Humpback whales are most easily spotted during winter, spring and summer. They are around the same weight and length of Gray Whales, but have a less streamlined shape. They are so named because they have an obvious hump on their back and for the way they curve their back when diving. A member of the rorqual whales, Humpbacks, like the Blue Whales, Fin Whales, Bryde’s Whales and Sei Whales, have dorsal fins and distinctive ventral grooves stretching from their jaws to their bellies. Their dorsal fins, as individually distinctive as human fingerprints, have been used by scientists to track individual whales. These giants have black dorsal coloration with white and mottled black underbellies. They are very active players in the water, breaching, splashing and slapping the water with their tails.
Other Rorqual Whales
The Bryde´s Whale, the Sei Whale, and the Fin Whale have similar ventral groves and dorsal fins. Bryde’s and Sei Whales are very similar in appearance with a slender body shape and blue-gray coloration. The Fin Whale is the second largest mammal on the planet, reaching lengths of close to ninety feet. It is named for its prominent rear dorsal fin. The Fin has a streamlined body, but is known for its v-shaped flat-topped head. The Fin can also be recognized by two distinctive chevron-type markings on its back. These whales frequent the Sea of Cortez year round.
The sperm whale's clicking vocalization, a form of communication is the loudest sound produced by any animal. It has the largest brain of any animal on Earth, more than five times heavier than a humans. Sperm whales can live for more than 60 years. These deep ocean divers inhabit all of the Earth’s oceans and are easily recognized by their distinctive squared-off head. Because they mainly hunt deep water squid, they are rarely seen along the coasts. Females, Calves and juvenile Sperm Whales do tend to inhabit sub-tropical and tropical waters and may be spotted at any time of year.
Also known as the Killer Whale, Orcas can occasionally be seen near Cabo San Lucas. Unlike the other whales listed here, Orcas tend not to follow regular annual migration patterns, but rather pursue the available food. With their distinctive black and white markings and tall dorsal fins, these cetaceans are easily identified. The male Orca can grow to lengths of about thirty feet and weigh as mush as nine tons. These clever predators often feed on other mammals, such as Sea Lions, Harbor and Elephant Seals, Porpoises, Beluga Whales, Narwhals and even young Gray Whales. These hunters feast on squid, sharks, penguins, and fish such as tuna, salmon and herring.

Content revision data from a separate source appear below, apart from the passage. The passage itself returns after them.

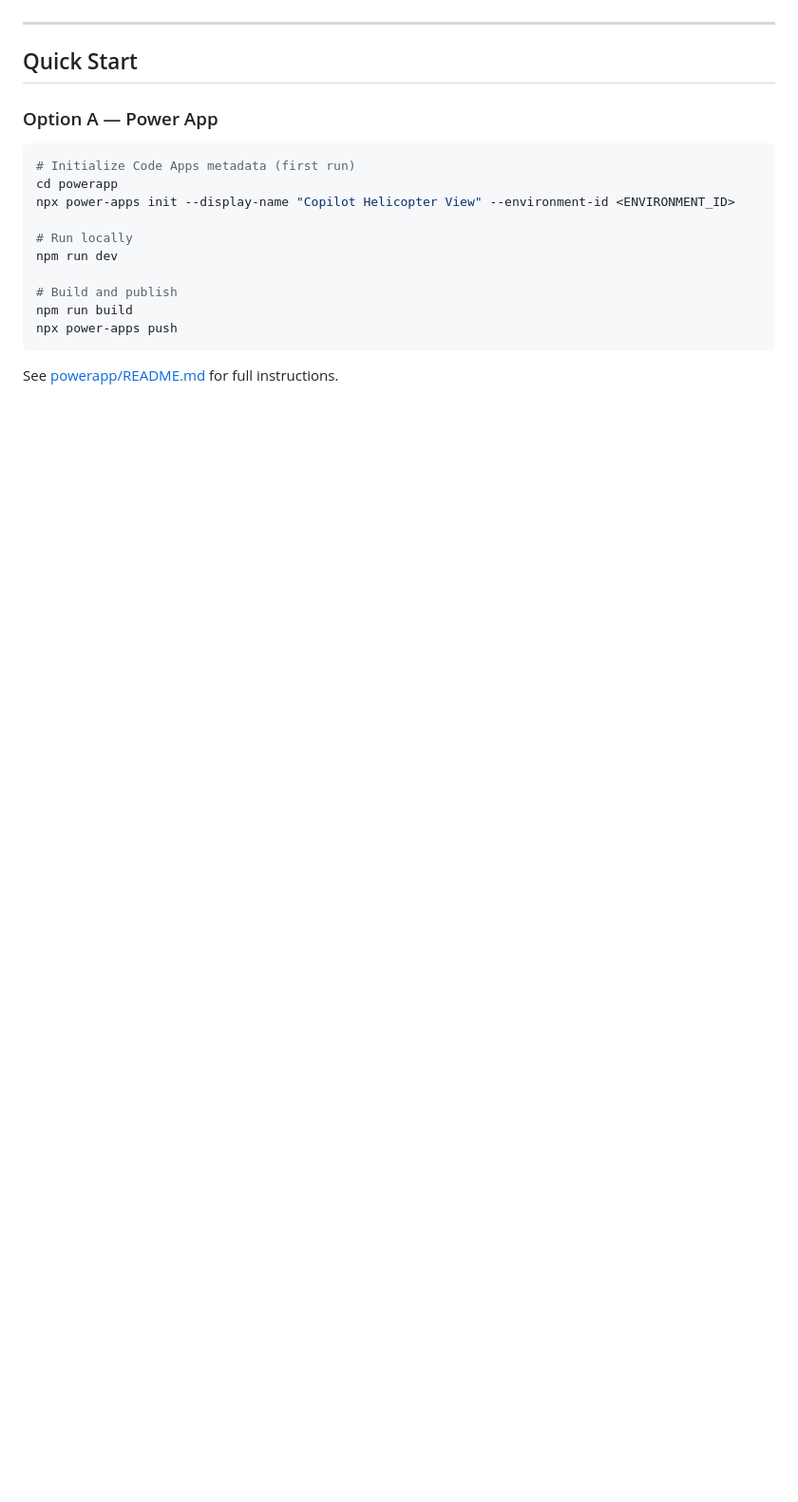
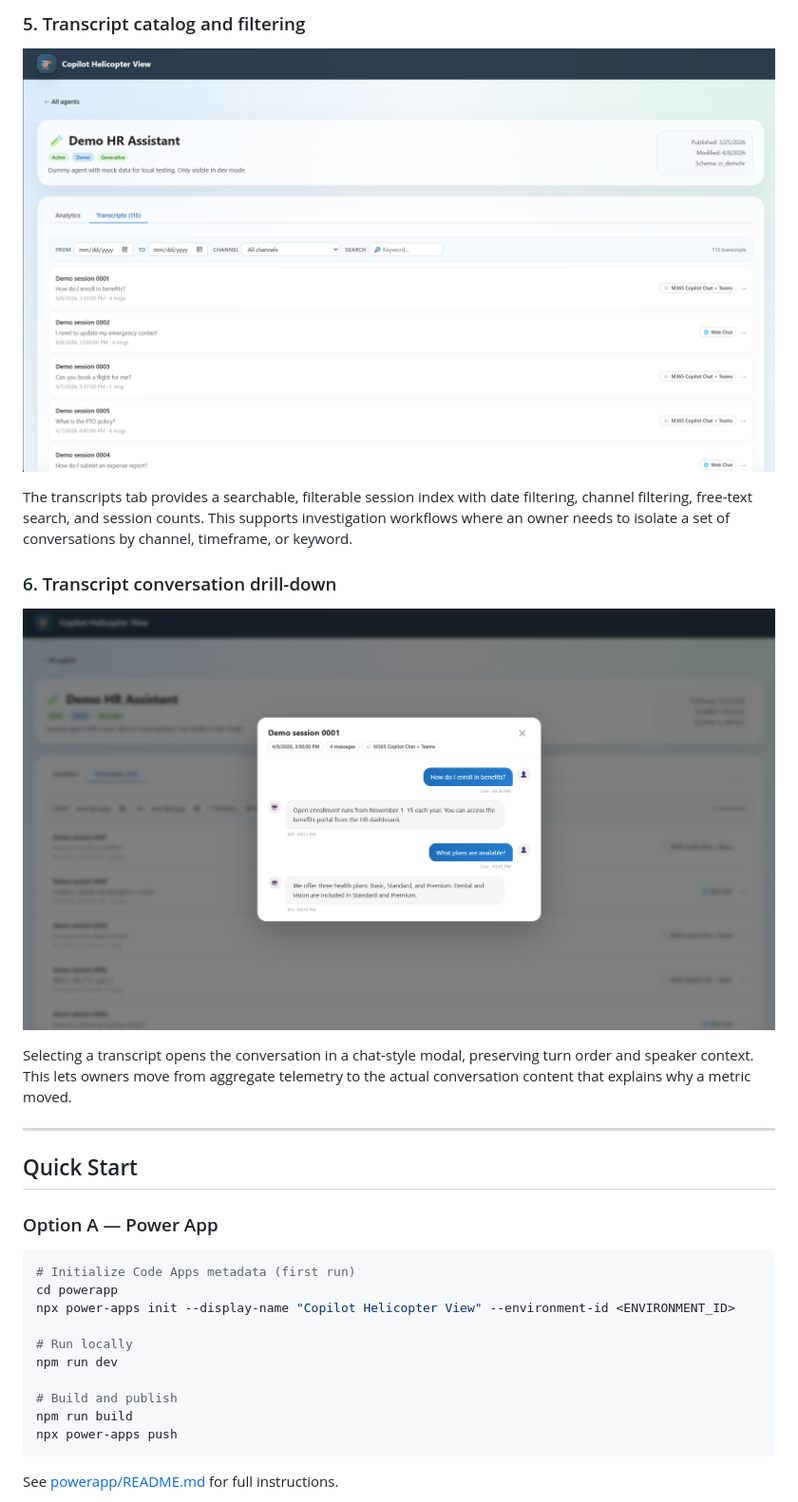
Before and after one commit to dvsRCalejo/copilot-helicopter-view, a Markdown page: README.md, the part around one of its changes. Shown at 95% size. GitHub-like rendering; pictures changed too: screenshots/helicopter-view-5.png (added), screenshots/helicopter-view-6.png (added); blank space fills up the shorter version.

```diff
--- a/README.md
+++ b/README.md
@@ -24,3 +53,14 @@ Two deliverables with aligned UX and shared data concepts:
+### 5. Transcript catalog and filtering
+
+![Transcript catalog and filtering](screenshots/helicopter-view-5.png)
+
+The transcripts tab provides a searchable, filterable session index with date filtering, channel filtering, free-text search, and session counts. This supports investigation workflows where an owner needs to isolate a set of conversations by channel, timeframe, or keyword.
+
+### 6. Transcript conversation drill-down
+
+![Transcript conversation drill-down](screenshots/helicopter-view-6.png)
+
+Selecting a transcript opens the conversation in a chat-style modal, preserving turn order and speaker context. This lets owners move from aggregate telemetry to the actual conversation content that explains why a metric moved.
 
 ---
 
```
Also changed, not shown: other parts of README.md (+29 -0 lines), screenshots/helicopter-view-1.png (added), screenshots/helicopter-view-2.png (added), screenshots/helicopter-view-3.png (added), screenshots/helicopter-view-4.png (added).
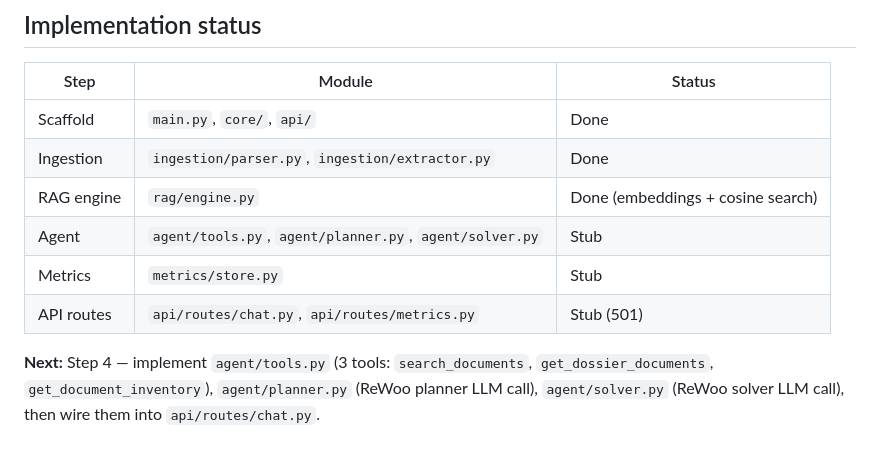
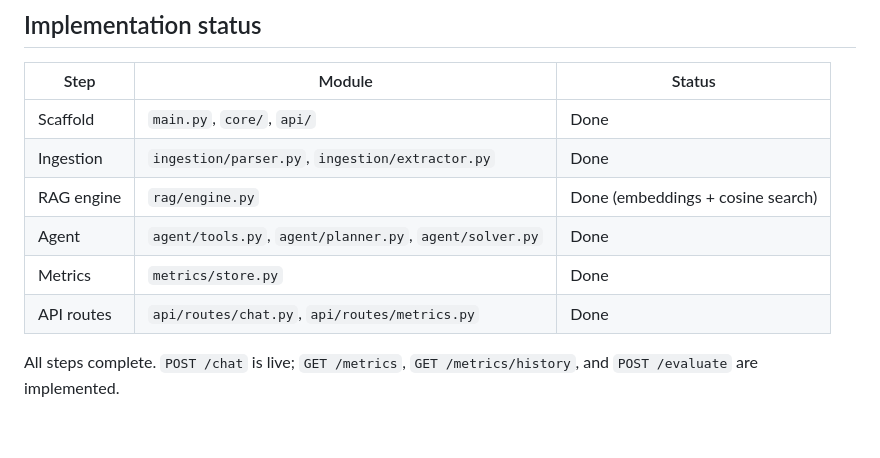
Before and after one commit to Arkhamides/rag-immobilier, a Markdown page: CLAUDE.md, the part around the change. Rendered like a GitHub page.

```diff
--- a/CLAUDE.md
+++ b/CLAUDE.md
@@ -83,8 +83,8 @@ documents/                 # OCR corpus — not modified at runtime
 | Scaffold | `main.py`, `core/`, `api/` | Done |
 | Ingestion | `ingestion/parser.py`, `ingestion/extractor.py` | Done |
 | RAG engine | `rag/engine.py` | Done (embeddings + cosine search) |
-| Agent | `agent/tools.py`, `agent/planner.py`, `agent/solver.py` | Stub |
-| Metrics | `metrics/store.py` | Stub |
-| API routes | `api/routes/chat.py`, `api/routes/metrics.py` | Stub (501) |
+| Agent | `agent/tools.py`, `agent/planner.py`, `agent/solver.py` | Done |
+| Metrics | `metrics/store.py` | Done |
+| API routes | `api/routes/chat.py`, `api/routes/metrics.py` | Done |
 
-**Next:** Step 4 — implement `agent/tools.py` (3 tools: `search_documents`, `get_dossier_documents`, `get_document_inventory`), `agent/planner.py` (ReWoo planner LLM call), `agent/solver.py` (ReWoo solver LLM call), then wire them into `api/routes/chat.py`.
+All steps complete. `POST /chat` is live; `GET /metrics`, `GET /metrics/history`, and `POST /evaluate` are implemented.
```
Also changed, not shown: plan.md (+19 -14 lines).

- Remain at least 300 feet from whales
- Upon sighting stop your vessel, observe and then attempt to parallel the animal's course
- Avoid sudden changes to vessel speed and direction
- NEVER follow behind, approach animals head-on, encircle or trap them between your vessel and shore
- NEVER feed, or touch whales
- If they approach your vessel, maintain your course and speed. If the animals cut in front of your course, put the boat in neutral and wait until they clear your vessel
- Limit your viewing time to 30 min. to avoid creating unnecessary stress for the animals
Museo de la Ballena
For more information and a great experience visit the Whale Museum (Museo de la Ballena) on the Malecón at the 16th of Septiembre in La Paz. They are open Tuesday through Sunday and offer tours in English and Spanish.